_What you are asked to do_. Using the records below, filter for lines that contain the string "Agent" and copy them out.
BEGIN Supplied data
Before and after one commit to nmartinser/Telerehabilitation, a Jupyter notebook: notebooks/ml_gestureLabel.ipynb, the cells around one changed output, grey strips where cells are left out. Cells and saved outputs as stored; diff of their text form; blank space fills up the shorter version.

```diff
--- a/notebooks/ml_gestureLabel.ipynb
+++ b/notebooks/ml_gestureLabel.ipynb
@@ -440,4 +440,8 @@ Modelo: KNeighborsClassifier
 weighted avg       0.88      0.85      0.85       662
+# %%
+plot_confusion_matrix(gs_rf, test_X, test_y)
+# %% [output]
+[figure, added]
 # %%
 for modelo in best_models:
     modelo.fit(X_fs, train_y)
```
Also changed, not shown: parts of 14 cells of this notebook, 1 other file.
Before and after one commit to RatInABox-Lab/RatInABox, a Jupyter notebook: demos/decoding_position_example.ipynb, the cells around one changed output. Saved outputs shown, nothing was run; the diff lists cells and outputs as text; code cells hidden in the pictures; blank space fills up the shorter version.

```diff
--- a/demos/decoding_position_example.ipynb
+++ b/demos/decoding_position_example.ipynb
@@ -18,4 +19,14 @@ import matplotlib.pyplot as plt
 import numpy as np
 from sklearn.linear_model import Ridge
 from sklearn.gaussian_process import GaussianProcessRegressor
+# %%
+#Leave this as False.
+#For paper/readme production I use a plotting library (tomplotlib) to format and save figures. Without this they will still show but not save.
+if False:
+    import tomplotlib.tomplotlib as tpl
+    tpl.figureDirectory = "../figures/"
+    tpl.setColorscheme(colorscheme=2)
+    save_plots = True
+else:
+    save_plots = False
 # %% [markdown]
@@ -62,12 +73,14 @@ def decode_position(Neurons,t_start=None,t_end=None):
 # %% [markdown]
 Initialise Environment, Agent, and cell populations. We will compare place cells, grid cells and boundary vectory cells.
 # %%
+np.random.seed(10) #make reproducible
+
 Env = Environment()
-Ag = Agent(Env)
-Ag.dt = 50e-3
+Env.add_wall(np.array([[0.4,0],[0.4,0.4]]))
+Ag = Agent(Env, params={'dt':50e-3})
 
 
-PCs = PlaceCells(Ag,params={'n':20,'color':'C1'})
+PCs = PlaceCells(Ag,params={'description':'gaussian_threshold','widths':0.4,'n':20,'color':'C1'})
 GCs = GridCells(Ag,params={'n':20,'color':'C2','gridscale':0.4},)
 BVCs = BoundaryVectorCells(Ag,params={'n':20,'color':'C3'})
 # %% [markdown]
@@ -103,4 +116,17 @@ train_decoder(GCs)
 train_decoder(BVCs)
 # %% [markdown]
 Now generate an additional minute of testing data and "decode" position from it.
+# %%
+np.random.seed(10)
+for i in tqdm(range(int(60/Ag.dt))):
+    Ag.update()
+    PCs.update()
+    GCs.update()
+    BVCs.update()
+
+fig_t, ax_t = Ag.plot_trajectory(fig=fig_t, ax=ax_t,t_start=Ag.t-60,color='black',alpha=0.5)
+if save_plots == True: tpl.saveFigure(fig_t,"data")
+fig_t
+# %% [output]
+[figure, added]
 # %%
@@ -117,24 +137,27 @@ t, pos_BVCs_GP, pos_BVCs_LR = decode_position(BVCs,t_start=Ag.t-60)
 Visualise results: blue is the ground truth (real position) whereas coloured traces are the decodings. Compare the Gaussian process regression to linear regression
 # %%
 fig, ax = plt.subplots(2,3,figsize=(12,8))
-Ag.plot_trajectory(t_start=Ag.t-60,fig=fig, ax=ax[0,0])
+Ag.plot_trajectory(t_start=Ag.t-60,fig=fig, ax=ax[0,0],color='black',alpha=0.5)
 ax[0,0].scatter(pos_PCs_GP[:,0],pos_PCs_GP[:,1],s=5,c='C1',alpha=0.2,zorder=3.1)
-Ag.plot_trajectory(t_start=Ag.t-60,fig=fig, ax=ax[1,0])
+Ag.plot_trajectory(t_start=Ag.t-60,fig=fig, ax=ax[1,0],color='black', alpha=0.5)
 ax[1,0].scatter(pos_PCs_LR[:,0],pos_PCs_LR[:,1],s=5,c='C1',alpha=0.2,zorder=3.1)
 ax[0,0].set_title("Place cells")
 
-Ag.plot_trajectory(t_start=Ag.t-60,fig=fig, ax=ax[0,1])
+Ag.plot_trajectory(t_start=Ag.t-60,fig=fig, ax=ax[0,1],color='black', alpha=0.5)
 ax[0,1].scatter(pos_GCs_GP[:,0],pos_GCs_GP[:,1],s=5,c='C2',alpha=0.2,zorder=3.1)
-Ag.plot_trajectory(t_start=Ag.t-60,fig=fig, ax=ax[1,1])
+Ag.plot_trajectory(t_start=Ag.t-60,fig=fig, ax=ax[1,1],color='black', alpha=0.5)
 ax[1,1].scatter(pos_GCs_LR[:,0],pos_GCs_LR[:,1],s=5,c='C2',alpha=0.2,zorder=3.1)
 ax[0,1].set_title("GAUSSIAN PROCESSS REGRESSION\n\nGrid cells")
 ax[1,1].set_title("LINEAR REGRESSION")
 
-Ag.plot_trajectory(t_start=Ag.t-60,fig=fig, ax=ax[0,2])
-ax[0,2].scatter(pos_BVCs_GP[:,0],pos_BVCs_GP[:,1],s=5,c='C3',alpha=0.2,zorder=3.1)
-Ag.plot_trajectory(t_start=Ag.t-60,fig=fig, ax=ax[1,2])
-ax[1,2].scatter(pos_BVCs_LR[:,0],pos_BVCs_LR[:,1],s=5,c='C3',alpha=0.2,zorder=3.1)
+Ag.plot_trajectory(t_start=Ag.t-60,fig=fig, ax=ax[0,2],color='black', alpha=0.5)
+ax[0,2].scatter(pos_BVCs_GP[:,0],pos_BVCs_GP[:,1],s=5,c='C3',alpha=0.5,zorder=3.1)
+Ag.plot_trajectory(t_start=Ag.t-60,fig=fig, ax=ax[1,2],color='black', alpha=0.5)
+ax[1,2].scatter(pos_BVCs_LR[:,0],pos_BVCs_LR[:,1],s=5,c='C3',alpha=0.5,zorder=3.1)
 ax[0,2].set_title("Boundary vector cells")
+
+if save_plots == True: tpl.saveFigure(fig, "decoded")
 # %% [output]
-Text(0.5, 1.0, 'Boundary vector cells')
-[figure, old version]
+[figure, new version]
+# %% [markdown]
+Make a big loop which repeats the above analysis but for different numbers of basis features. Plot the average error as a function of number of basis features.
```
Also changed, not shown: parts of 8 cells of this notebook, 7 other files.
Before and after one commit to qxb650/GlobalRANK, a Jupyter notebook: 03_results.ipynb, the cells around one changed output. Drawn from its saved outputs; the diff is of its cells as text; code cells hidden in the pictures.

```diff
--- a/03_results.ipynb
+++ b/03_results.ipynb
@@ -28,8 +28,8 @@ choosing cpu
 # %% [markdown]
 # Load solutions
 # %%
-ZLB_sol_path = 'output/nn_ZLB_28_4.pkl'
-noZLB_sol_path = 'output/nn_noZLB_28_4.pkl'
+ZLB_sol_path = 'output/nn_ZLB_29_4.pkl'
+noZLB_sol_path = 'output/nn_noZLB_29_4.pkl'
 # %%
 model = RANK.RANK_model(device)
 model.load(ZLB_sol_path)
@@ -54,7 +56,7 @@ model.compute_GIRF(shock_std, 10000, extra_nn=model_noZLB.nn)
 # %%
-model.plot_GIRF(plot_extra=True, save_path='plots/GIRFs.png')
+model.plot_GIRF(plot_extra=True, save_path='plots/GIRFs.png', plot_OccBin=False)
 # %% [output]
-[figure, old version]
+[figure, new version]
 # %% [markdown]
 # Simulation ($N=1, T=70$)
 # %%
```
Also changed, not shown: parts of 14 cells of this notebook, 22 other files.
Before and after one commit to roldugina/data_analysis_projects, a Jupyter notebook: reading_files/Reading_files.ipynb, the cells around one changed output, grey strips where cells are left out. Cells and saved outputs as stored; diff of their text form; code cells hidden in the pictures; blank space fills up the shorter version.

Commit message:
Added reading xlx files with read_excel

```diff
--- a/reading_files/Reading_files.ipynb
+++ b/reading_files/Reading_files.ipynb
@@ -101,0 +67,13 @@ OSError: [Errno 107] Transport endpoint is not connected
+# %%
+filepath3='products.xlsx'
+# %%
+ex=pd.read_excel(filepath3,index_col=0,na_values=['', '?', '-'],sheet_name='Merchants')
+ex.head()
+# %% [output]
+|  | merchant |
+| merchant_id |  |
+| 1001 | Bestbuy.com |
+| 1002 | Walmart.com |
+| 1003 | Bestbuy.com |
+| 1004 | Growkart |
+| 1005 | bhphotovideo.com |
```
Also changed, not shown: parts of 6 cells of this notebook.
END Supplied data
_Response for this exercise_.
 Initialise Environment, Agent, and cell populations. We will compare place cells, grid cells and boundary vectory cells.
-Ag = Agent(Env)
+Ag = Agent(Env, params={'dt':50e-3})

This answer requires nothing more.